Playing to the Audience

Forget the pet spa: If developers want to lure buyers, it’s their kids they should be courting. Just ask Debra Malloy, a physical therapist who vowed not to be seduced by showy amenities while condo-shopping for her family. When she stopped by the sales office for Element, a project on the western edge of 59th Street, she laughed off extras like the wine cellar and cold storage. She ended up buying there, though, largely at the urging of her kids—who were impressed by the basketball half-court, the children’s swimming pool and the FAO Schwarz–branded playroom (pictured).

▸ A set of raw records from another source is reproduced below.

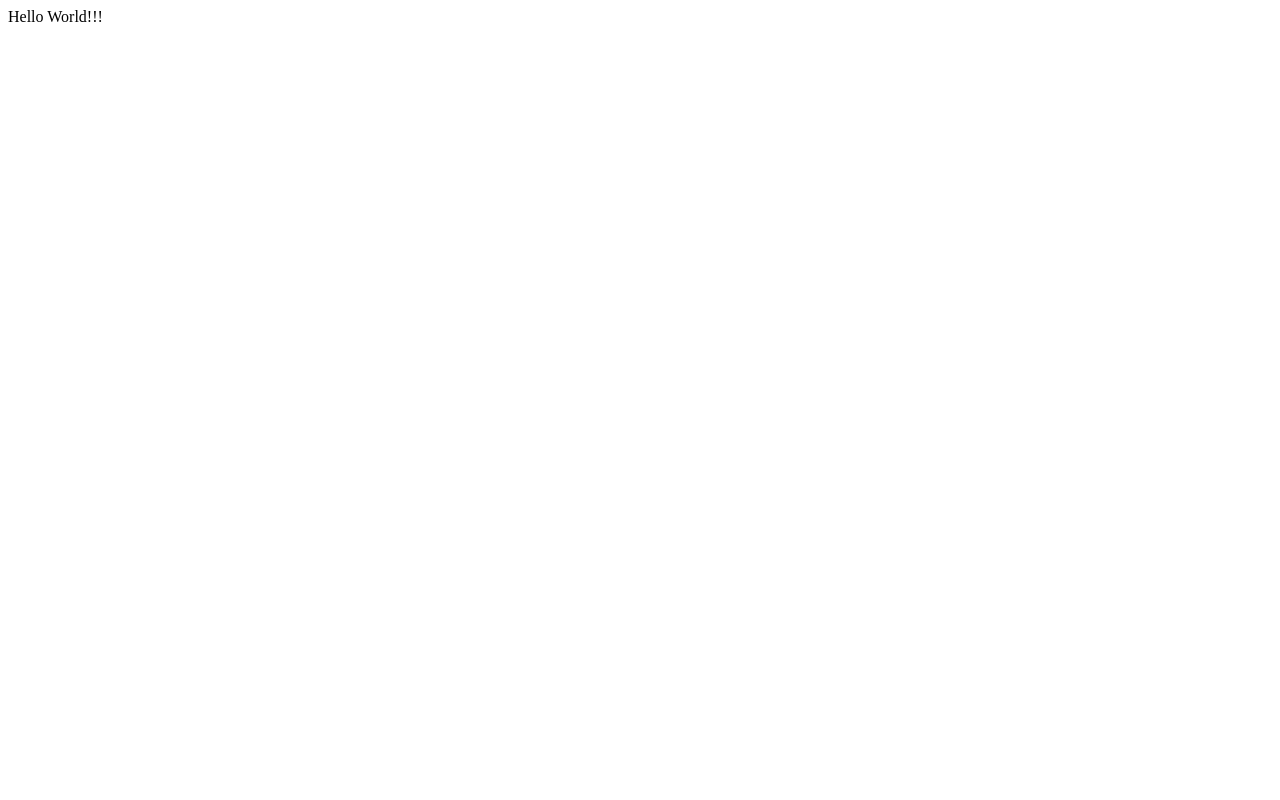
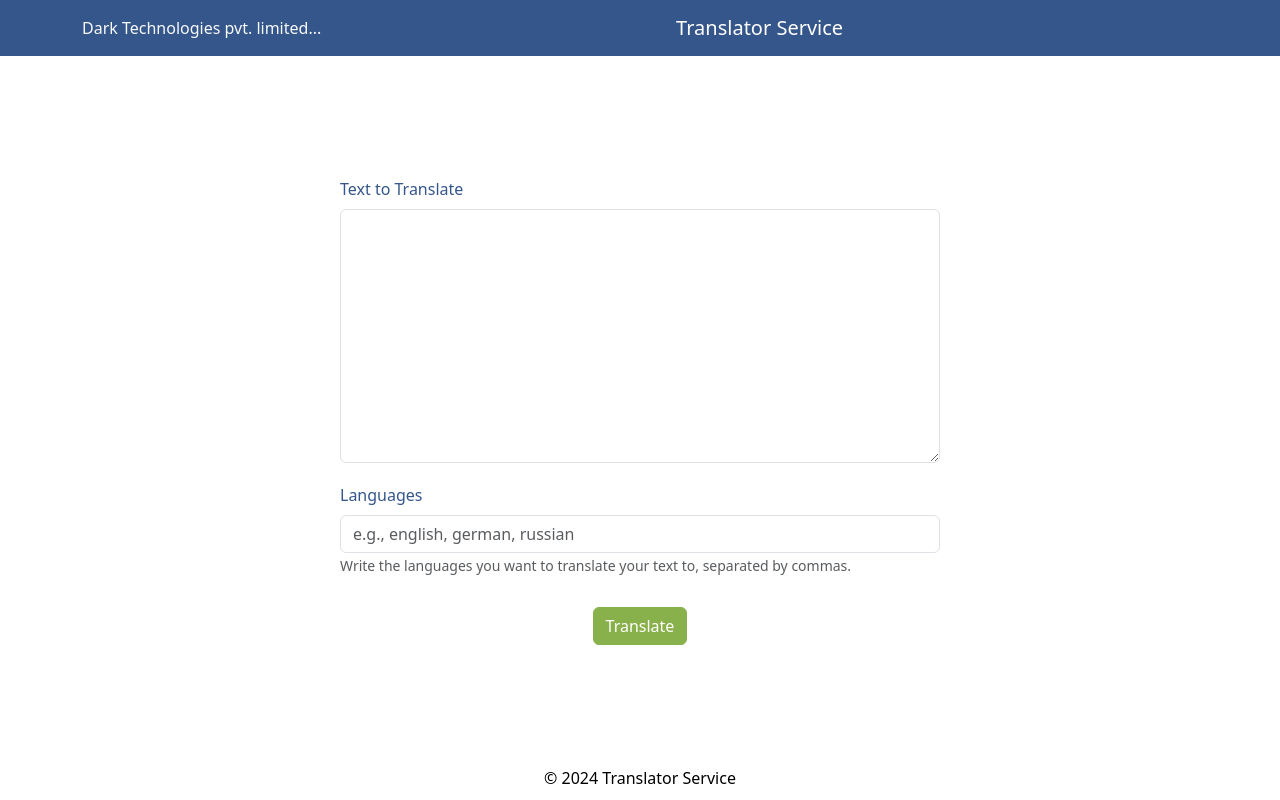
Before and after one commit to DarkDk123/Lang-Translation-Service-FastAPI, a FastAPI app: page / in a window 1280 px wide. Before the commit the page is almost empty. Run offline with FastAPI, Linux system fonts and the light colour scheme; some libraries are stand-ins or nearby versions.

Commit message:
Completely copied initial HTML template, proceeding further on FastAPI & Backend

```diff
--- a/app/templates/index.html
+++ b/app/templates/index.html
@@ -1,11 +1,145 @@
+<!-- The entire frontend has been copy-pasted, with some minor changes -->
+ <!-- As, i'm focusing mainly on backend & translation server only. -->
 <!DOCTYPE html>
 <html lang="en">
+
 <head>
-    <meta charset="UTF-8">
-    <meta name="viewport" content="width=device-width, initial-scale=1.0">
-    <title>Document</title>
+    <meta charset="UTF-8" />
+    <meta name="viewport" content="width=device-width, initial-scale=1.0" />
+    <title>Translator Service</title>
+    <link href="https://cdn.jsdelivr.net/npm/bootstrap@5.3.0/dist/css/bootstrap.min.css" rel="stylesheet">
+    <style>
+        body,
+        html {
+            height: 100%;
+            margin: 0;
+            background-color: white;
+            display: flex;
+            flex-direction: column;
+        }
+
+        .content {
+            flex: 1;
+        }
+
+        .navbar {
+            background-color: #34568B;
+        }
+
+        .btn-primary {
+            background-color: #88B04B;
+            border-color: #88B04B;
+        }
+
+        .form-label {
+            color: #34568B;
+        }
+
+        .logo {
+            max-width: 30%;
+            height: auto;
+            padding: 20px;
+        }
+
+        .footer {
+            color: black;
+            text-align: center;
+            padding: 10px 0;
+            width: 100%;
+        }
+
+        .form-container {
+            display: flex;
+            justify-content: center;
+            align-items: center;
+            flex-direction: column;
+            height: 100%;
+            padding: 20px;
+        }
+
+        .form-box {
+            width: 100%;
+            max-width: 600px;
+            margin: 10px 0;
+        }
+
+        .btn-container {
+            text-align: center;
+            margin-top: 20px;
+        }
+    </style>
 </head>
+
 <body>
-    Hello World!!!
+    <nav class="navbar navbar-expand-lg navbar-dark">
+        <div class="container">
+            <div class="navbar-text text-light">
+                Dark Technologies pvt. limited...
+            </div>
+            <a class="navbar-brand mx-auto" href="#">Translator Service</a>
+        </div>
+    </nav>
+
+    <div class="content">
+        <div class="container form-container">
+            <div class="form-box">
+                <label for="text" class="form-label">Text to Translate</label>
+                <textarea id="text" class="form-control" rows="10"></textarea>
+            </div>
+            <div class="form-box">
+                <label for="languages" class="form-label">Languages</label>
+                <input id="languages" class="form-control" type="text" placeholder="e.g., english, german, russian">
+                <small class="form-text text-muted">Write the languages you want to translate your text to, separated by
+                    commas.</small>
+            </div>
+            <div class="btn-container">
+                <button class="btn btn-primary" onclick="translateText()">Translate</button>
+            </div>
+        </div>
+    </div>
+
+    <div class="footer">
+        &copy; 2024 Translator Service
+    </div>
+
+    <script>
+        async function translateText() {
+            // Extract the text and languages from the form
+            var text_for_translation = document.getElementById('text').value;
+            var languages_chosen = document.getElementById('languages').value;
+
+            // Prepare the payload
+            var payload = {
+                text: text_for_translation,
+                languages: languages_chosen
+            };
+
+            try {
+                // Execute the POST request to the translation endpoint
+                const response = await fetch('http://localhost:8000/translate', {
+                    method: 'POST',
+                    headers: {
+                        'Content-Type': 'application/json'
+                    },
+                    body: JSON.stringify(payload)
+                });
+
+                // Check if the response is OK
+                if (!response.ok) {
+                    throw new Error(`HTTP error! Status: ${response.status}`);
+                }
+
+                // Parse and handle the response
+                const result = await response.json();
+                alert('Translation request submitted. ID: ' + result.id);
+                window.location.href = '/translate/' + result.id;
+            } catch (error) {
+                console.error('Error:', error);
+                alert('Failed to submit translation request.');
+            }
+        }
+    </script>
+    <script src="https://cdn.jsdelivr.net/npm/bootstrap@5.3.0/dist/js/bootstrap.bundle.min.js"></script>
 </body>
+
 </html>
```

Until recently, buildings could be billed “child friendly” if they had a windowless room painted in Crayola hues and furnished with indestructible plastic playthings—a “perk” that loses its charm as the toys get grubby. But with condos flooding the market, many in family neighborhoods like the Upper East and West sides, developers must up the ante. And that they have. At Apollo Real Estate Advisors’ 10 West End Avenue—next to Element—little ones can amuse themselves in an abridged version of the Children’s Museum of Manhattan’s fall exhibit “Playworks,” with a “challenge course” for crawlers, an “imagination area,” and possibly some classes by museum staff. At 170 East End Avenue, architect Peter Marino is designing 12,000 square feet of amenities, more than half of which target kids up to age 16, including an art studio, a game center, and a wi-fi lounge. (According to one broker, a recent concert for buyers featuring Laurie Berkner, the preschool set’s Madonna, was the “event of the year.”) Extell Development’s Rushmore, at Riverside Boulevard and 64th Street, and a yet-unnamed tower on Lexington Avenue will feature a playspace co-designed by Kidville, which has two uptown locations. And at Brooklyn’s Court Street Lofts, developer Jane Gladstein has hired a “nanny concierge” who arranges everything from classes to playdates.

Malloy says she and her family intend to make the most of the facilities, but even if they don’t, they bring a “social aspect” to the building that she appreciates. “That I’m in a building catering to families and that [increases] the odds that my daughters will find playmates definitely appealed to me,” she says. Next: Blythe Danner Moving Again

Danner Doesn’t Settle
Just seven months after we reported Blythe Danner’s purchase of a two-bedroom, two-bath co-op with a view of Washington Square Park, the actress appears to be moving again. Danner, who won an Emmy in 2005 (and is nominated again this year) for her role in Showtime’s Huff, has put the apartment on sale for $1.8 million—up from an initial price of $1.625 million—and seems to have a buyer already, since the listing, which is being handled by Corcoran’s Carter Wilcox, is marked as being “in contract.” (Wilcox didn’t return calls asking for details.) She’ll be leaving Jessica Lange and Sam Shepard, her upstairs neighbors; no word on whether she’ll follow her daughter, Gwyneth Paltrow, down to Tribeca.

Also downtown, NY1’s society reporter George Whipple—he of the high-energy manner and monumental eyebrows—was spotted looking at a condo at Rutherford Place, near Stuyvesant Square Park on Second Avenue. Next: Prospective Buyers on a Broadway One-Bedroom

2025 Broadway, Apartment 23F
One-bedroom, one-bath, 670-square-foot co-op.
Asking Price: $529,000.
Maintenance: $1,300 per month.
Broker: Elizabeth Butler, Mark David & Co.

Who: Robert Nuzzolese (pictured), managing director, Nuzzolese Brothers Ice Corporation.
What are you shopping for? A studio or one-bedroom. I live on Long Island, we’re expanding to Manhattan, and I want a base in the city.
What do you think? It’s kind of small, but since I’ve been looking at houses on Long Island, I think I have to get used to the lack of space. I like the marble bathroom, but I’d get into the next millennium with the appliances. If I can keep the plasma TV, that’d be great!

Who: Patrick Brown, banker.
What are you shopping for? I definitely want a doorman—I get lots of packages, and I entertain a lot. I’ve been looking for a month, but I haven’t been happy with what I’ve seen.
What do you think? I like the floors. I hate parquet … and every time I walk into a prewar—bam, parquet!

Who: Barbara Roston, IT manager.
What are you shopping for? A one-bedroom uptown, below 86th Street preferably.
What do you think? The view’s beautiful—it truly is—but it only gets you so far. I have four grown-up kids I make Thanksgiving dinner for, and that kitchen’s questionable.

Playing to the Audience